Will we see rare and ancient volumes on kindle?
Amazon can lay an ever-bigger claim to being the largest independent bookseller in the world, with today's news that the "etailer" has agreed to acquire AbeBooks. AbeBooks, a major player in the online marketplace, says it offers "over 110 million primarily used, rare and out-of-print books listed for sale by thousands of independent booksellers from around the world."
amazon.com is already promoting used-book traders by posting links to their sites, which is very irritating for authors who check the amazon page of the latest book, to see the prices of used copies of the same book advertised -- sometimes before the book is out! -- with an invitation to the customer to compare prices, and then hit the link to the used book firm. Not only are no royalties paid on secondhand books, but the publisher gets no money from subsequent sales, either. Let's face it, the practice is detrimental to the economics of publishing, which means that amazon is biting the hand that feeds it.

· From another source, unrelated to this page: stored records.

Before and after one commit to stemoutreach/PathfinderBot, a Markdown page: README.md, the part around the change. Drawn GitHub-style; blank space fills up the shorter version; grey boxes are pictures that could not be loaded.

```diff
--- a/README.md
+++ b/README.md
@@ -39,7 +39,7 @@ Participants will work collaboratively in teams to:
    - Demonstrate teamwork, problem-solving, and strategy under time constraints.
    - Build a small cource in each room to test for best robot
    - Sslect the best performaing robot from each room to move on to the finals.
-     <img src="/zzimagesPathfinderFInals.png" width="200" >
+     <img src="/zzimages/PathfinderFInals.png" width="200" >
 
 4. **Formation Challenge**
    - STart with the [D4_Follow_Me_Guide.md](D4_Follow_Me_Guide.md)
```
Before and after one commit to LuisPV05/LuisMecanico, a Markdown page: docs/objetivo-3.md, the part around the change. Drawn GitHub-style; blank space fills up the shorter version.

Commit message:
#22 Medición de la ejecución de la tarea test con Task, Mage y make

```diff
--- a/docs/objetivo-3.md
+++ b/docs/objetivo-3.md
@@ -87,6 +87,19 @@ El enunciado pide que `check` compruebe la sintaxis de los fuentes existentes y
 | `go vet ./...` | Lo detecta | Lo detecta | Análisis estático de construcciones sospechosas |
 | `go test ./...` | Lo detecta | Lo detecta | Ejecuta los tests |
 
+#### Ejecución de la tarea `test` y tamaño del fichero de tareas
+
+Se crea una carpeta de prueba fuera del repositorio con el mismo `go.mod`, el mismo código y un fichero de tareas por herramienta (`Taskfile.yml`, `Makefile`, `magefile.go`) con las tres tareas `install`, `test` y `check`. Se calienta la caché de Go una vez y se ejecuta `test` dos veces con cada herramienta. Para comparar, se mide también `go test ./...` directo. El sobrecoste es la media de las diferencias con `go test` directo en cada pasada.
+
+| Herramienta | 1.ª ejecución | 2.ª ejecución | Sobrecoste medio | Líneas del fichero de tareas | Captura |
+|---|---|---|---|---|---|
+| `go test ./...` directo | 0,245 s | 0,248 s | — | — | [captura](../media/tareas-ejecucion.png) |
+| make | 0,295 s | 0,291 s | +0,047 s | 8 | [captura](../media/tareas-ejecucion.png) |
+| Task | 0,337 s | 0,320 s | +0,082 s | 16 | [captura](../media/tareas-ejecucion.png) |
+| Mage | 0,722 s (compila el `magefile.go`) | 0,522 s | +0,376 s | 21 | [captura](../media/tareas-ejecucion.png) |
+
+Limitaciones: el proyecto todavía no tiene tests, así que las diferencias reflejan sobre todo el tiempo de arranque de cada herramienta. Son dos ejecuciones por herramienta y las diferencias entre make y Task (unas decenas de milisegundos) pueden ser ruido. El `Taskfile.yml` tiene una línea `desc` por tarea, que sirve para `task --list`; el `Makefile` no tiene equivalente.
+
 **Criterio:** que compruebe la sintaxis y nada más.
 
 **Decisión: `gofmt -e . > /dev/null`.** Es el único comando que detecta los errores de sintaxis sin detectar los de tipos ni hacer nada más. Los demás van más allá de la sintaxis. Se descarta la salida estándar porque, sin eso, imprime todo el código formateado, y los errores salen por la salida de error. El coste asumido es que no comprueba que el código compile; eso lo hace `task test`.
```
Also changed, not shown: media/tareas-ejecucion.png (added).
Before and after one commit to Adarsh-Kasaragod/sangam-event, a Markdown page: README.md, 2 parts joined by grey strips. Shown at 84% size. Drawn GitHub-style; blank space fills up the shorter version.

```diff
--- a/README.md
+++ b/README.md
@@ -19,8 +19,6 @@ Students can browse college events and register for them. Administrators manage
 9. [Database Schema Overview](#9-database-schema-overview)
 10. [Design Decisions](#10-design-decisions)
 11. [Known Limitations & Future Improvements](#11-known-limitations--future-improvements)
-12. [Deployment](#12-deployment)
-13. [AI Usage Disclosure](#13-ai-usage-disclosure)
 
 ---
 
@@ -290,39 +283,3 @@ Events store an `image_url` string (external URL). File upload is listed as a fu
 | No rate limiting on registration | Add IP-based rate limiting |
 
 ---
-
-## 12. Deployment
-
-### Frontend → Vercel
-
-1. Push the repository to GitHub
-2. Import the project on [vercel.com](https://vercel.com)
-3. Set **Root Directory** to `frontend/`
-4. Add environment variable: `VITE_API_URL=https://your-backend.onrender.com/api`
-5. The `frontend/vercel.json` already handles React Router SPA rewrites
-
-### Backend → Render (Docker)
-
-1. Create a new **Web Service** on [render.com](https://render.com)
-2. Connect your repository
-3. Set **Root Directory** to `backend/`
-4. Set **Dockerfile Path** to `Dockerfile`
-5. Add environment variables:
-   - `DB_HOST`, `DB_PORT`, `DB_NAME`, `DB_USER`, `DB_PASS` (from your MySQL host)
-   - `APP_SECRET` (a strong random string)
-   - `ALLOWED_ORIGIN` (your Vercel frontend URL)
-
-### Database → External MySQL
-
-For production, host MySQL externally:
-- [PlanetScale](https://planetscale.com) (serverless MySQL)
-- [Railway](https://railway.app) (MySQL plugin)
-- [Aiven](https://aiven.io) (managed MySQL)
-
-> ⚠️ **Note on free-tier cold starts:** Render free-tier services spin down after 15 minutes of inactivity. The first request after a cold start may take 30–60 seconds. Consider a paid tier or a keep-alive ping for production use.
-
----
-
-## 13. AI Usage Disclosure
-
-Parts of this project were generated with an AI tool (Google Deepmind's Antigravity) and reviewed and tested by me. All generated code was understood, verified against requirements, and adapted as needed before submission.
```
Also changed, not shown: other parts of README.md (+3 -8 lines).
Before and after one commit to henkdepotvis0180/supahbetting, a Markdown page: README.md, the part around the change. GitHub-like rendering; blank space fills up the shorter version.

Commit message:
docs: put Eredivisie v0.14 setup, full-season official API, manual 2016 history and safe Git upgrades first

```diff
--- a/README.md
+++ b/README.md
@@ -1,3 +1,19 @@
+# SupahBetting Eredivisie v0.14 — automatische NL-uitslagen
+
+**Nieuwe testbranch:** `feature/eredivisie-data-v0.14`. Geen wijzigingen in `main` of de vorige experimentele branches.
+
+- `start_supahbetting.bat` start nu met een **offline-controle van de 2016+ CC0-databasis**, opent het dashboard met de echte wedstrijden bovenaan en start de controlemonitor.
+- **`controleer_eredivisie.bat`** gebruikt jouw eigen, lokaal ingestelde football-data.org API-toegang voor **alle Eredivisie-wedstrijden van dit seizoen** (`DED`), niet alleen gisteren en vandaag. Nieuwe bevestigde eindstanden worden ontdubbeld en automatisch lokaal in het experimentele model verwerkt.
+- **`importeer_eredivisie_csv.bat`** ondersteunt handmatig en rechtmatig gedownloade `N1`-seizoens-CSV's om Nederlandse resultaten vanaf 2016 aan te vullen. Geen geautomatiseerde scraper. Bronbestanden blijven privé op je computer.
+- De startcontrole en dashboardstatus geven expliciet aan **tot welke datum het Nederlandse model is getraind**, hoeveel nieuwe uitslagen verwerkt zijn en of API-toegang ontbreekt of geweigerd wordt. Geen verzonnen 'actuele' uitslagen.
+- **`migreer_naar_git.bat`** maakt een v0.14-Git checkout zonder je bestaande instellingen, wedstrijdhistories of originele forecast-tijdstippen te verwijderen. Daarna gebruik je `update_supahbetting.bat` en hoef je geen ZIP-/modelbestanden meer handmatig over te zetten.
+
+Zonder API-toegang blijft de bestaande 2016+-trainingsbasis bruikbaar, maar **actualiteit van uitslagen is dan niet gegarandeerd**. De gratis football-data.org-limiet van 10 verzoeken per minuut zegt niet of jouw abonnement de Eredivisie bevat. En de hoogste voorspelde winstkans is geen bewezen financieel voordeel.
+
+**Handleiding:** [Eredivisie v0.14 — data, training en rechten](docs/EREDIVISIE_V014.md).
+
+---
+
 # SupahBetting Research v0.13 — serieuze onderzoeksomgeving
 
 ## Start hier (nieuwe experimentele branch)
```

Obviously, however, commissions paid by booksellers who have bought into the program have proved profitable enough to make the deal attractive to the bean-counters there.